EU’s Carbon Border Adjustment Mechanism comes into effect

On the 1 October 2023, the European Union’s Carbon Border Adjustment Mechanism (“CBAM”) entered into effect, starting with a transitional phase that runs until the end of 2025 (the Transitional Period”). The CBAM was introduced by EU Regulation 2023/956 establishing a carbon border adjustment mechanism (the “Regulation”) and further supplemented by Commission Implementing Regulation 2023/1773 of 17 August 2023.

The purpose of CBAM is two-fold. The primary objective is that of addressing greenhouse gas emissions embedded in goods on their importation into the customs territory of the EU to prevent carbon leakage, thereby reducing global carbon emissions and supporting the goals of the Paris Agreement. The secondary objective is to financially incentivise operators based in non-EU countries to reduce carbon emissions in their production processes. Moreover, the CBAM will level the playing field between the producers of goods based in non-EU Countries which export goods to EU-based importers, and European producers who are already subject to a carbon price in terms of the EU Emissions Trading Scheme (the “EU ETS”).

The CBAM will initially apply to six industries which are heavily reliant on carbon emissions and produce: cement, hydrogen, fertilisers, aluminium, electricity and iron and steel. During the Transitional Period, EU-based importers of goods covered by the CBAM from non-EU countries are obliged to report the embedded emissions of their imports without incurring any financial liabilities. From 2026, imports of these goods into the EU will be charged a carbon levy based on the embedded emissions generated during the production process that should reflect the allowance price level in the EU ETS

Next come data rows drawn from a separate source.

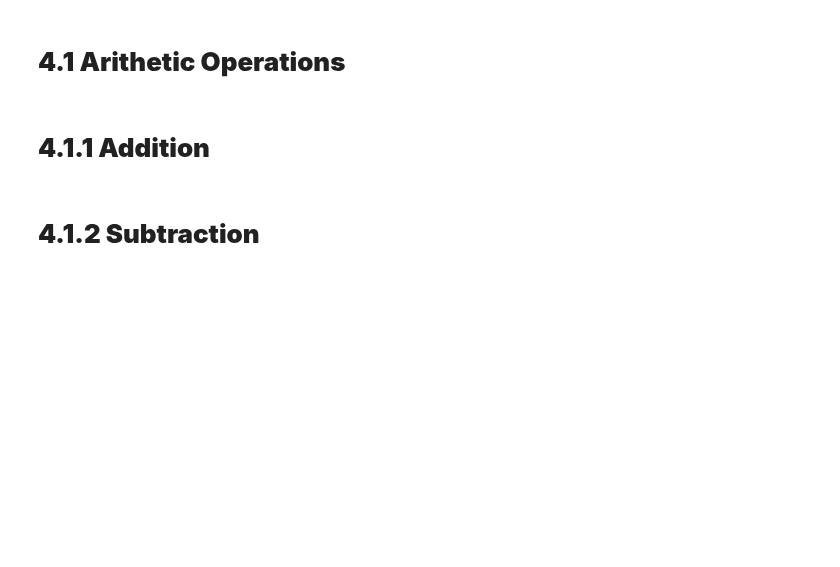
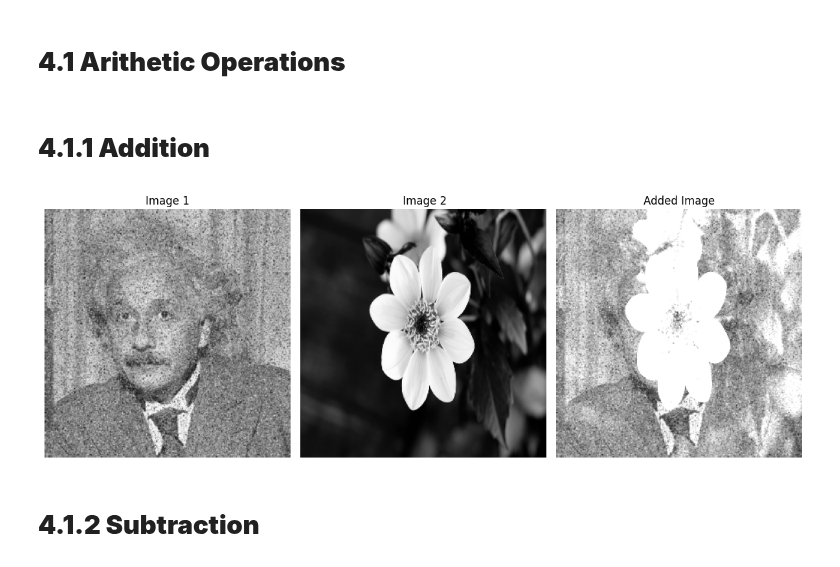
Before and after one commit to avashkharel7/IPPR, a Jupyter notebook: lab4-arithmethic-logical-and-set-operations.ipynb, the cells around one changed output. Drawn from its saved outputs; the diff is of its cells as text; code cells hidden in the pictures; blank space fills up the shorter version.

Commit message:
Kaggle Notebook | Lab4- Arithmethic, logical and set operations | Version 2

```diff
--- a/lab4-arithmethic-logical-and-set-operations.ipynb
+++ b/lab4-arithmethic-logical-and-set-operations.ipynb
@@ -7,10 +8,28 @@ import cv2
 # %% [markdown]
 # **4.1.1 Addition**
 # %%
-img1= cv2.imread('/kaggle/input/datasets/abhashkharel7/imageippr/apple.jpeg')
+img1= cv2.imread('/kaggle/input/datasets/abhashkharel7/imageippr/einstein.jpg')
 img2= cv2.imread('/kaggle/input/datasets/abhashkharel7/imageippr/flower.jpg')
 img2= cv2.resize(img2,(img1.shape[1],img1.shape[0]))
 added_image= cv2.add(img1,img2)
+# %%
+plt.figure(figsize=(12, 5))
+plt.subplot(1, 3, 1)
+plt.imshow(img1, cmap='gray')
+plt.title('Image 1')
+plt.axis('off')
+plt.subplot(1, 3, 2)
+plt.imshow(img2, cmap='gray')
+plt.title(' Image 2')
+plt.axis('off')
+plt.subplot(1, 3, 3)
+plt.imshow(added_image, cmap='gray')
+plt.title('Added Image')
+plt.axis('off')
+plt.tight_layout()
+plt.show()
+# %% [output]
+[figure, added]
 # %% [markdown]
 # **4.1.2 Subtraction**
 # %%
```
Also changed, not shown: parts of 10 cells of this notebook.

Simply put, as from the 1 October 2023 EU Importers shall provide, based on the information provided by operators producing goods in non-EU countries, a report (the “CBAM Report”) including the following information regarding those goods mentioned above:

  1. the quantity of the goods imported, expressed in megawatt hours for electricity and in tonnes for other goods;
  2. the type of goods as identified by their eight-digit CN code.

The CBAM Report shall also include:

  1. the country of origin of the imported goods;
  2. where the goods were produced, identified by the following data:
    1. the applicable United Nations Code for Trade and Transport Location of the location;
    2. the company name of the installation, the address of the installation and its English transcript; and
    3. geographical coordinates of the main emission source of the location
  3. the technology used for the production of the goods for determining the embedded direct emissions;
  4. the specific embedded direct emissions of the goods; and
  5. the reporting requirements that influence the embedded emissions of the goods.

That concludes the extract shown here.